= Beginning of Section =

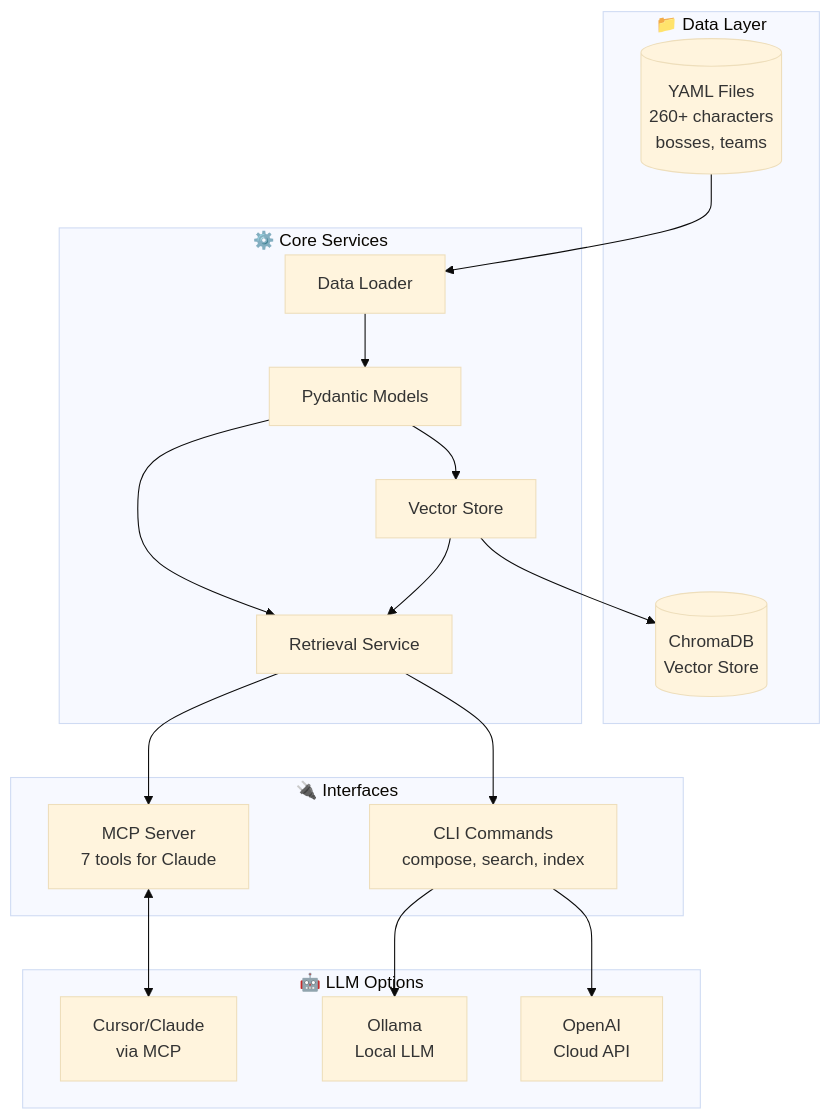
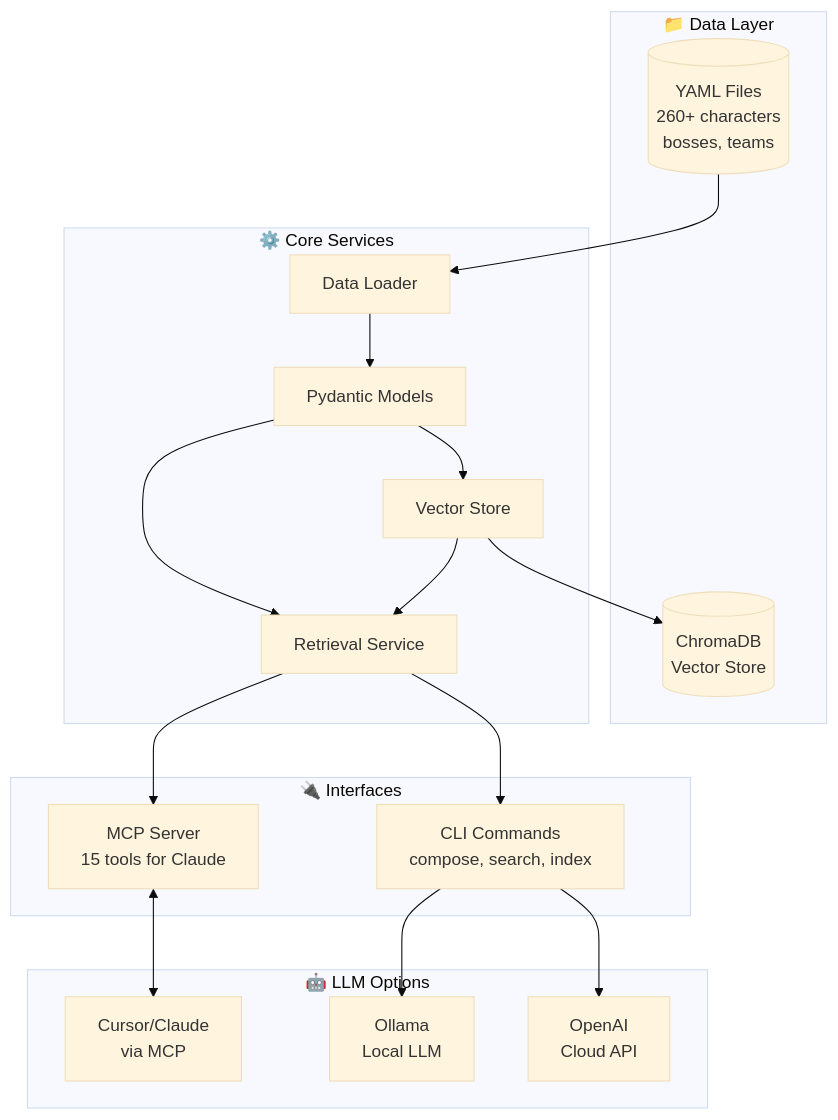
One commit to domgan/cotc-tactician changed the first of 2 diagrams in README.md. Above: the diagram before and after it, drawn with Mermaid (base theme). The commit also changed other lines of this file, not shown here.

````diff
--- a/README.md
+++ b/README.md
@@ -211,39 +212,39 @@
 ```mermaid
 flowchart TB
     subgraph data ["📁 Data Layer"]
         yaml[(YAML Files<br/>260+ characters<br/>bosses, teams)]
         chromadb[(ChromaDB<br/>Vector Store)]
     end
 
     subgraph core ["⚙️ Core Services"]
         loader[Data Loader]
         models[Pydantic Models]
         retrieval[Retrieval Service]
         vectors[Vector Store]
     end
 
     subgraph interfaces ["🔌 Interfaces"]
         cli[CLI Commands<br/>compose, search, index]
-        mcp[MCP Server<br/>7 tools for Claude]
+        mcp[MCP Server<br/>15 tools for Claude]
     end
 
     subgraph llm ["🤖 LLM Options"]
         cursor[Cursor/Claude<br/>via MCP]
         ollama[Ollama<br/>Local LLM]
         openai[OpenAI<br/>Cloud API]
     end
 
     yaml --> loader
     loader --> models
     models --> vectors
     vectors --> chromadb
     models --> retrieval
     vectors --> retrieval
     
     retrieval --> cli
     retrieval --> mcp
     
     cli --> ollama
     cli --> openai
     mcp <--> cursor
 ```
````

= End of Section =
= Beginning of Section =

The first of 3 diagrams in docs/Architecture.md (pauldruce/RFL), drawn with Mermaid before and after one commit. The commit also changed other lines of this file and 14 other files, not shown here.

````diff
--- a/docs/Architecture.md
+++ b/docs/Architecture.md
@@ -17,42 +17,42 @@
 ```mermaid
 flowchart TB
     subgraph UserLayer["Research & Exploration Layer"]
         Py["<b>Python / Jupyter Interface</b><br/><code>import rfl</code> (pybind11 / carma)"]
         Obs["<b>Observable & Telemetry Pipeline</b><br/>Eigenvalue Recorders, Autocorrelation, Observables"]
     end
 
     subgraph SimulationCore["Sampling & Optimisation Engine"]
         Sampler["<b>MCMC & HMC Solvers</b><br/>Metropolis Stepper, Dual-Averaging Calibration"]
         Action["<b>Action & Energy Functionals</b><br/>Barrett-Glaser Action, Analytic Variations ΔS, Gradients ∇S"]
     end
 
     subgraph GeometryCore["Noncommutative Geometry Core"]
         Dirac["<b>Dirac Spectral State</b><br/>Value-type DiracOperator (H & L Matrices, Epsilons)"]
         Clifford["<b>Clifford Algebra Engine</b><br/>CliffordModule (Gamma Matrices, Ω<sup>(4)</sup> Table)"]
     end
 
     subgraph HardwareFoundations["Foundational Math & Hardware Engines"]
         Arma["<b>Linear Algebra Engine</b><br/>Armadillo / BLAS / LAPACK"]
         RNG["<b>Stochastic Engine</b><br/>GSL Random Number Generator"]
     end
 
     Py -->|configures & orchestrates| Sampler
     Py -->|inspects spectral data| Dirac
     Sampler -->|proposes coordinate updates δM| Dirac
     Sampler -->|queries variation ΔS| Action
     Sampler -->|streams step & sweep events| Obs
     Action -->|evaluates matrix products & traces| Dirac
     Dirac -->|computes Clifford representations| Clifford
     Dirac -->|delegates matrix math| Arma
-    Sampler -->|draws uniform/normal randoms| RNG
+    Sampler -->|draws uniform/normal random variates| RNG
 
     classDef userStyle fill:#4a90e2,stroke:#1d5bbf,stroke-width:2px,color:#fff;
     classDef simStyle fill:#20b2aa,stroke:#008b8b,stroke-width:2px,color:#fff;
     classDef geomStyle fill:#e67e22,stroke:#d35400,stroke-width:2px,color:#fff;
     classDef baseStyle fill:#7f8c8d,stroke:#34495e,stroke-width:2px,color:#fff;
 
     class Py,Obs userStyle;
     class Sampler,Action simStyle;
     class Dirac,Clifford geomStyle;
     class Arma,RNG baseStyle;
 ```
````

= End of Section =
= Beginning of Section =

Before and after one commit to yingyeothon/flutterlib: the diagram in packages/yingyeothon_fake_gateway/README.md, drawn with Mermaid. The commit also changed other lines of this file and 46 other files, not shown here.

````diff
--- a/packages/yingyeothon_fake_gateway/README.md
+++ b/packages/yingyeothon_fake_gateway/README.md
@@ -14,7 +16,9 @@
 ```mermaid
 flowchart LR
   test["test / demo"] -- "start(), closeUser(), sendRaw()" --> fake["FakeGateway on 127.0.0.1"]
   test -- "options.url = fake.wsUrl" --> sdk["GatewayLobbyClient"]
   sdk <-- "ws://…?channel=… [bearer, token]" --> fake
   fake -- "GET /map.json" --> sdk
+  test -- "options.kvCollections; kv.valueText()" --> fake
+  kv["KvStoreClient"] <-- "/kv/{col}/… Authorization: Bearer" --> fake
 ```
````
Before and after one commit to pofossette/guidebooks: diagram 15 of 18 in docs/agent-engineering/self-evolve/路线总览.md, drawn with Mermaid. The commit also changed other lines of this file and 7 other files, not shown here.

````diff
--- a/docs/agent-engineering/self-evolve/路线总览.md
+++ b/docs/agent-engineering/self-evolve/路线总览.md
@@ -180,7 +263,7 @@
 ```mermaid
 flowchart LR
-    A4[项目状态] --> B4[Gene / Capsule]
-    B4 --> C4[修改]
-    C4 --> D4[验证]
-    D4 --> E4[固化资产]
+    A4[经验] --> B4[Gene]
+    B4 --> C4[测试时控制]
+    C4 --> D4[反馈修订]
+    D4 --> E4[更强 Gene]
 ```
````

= End of Section =

Copy out every line of the listing that includes the string "width".

OUTPUT FOR THIS TASK ::
     classDef userStyle fill:#4a90e2,stroke:#1d5bbf,stroke-width:2px,color:#fff;
     classDef simStyle fill:#20b2aa,stroke:#008b8b,stroke-width:2px,color:#fff;
     classDef geomStyle fill:#e67e22,stroke:#d35400,stroke-width:2px,color:#fff;
     classDef baseStyle fill:#7f8c8d,stroke:#34495e,stroke-width:2px,color:#fff;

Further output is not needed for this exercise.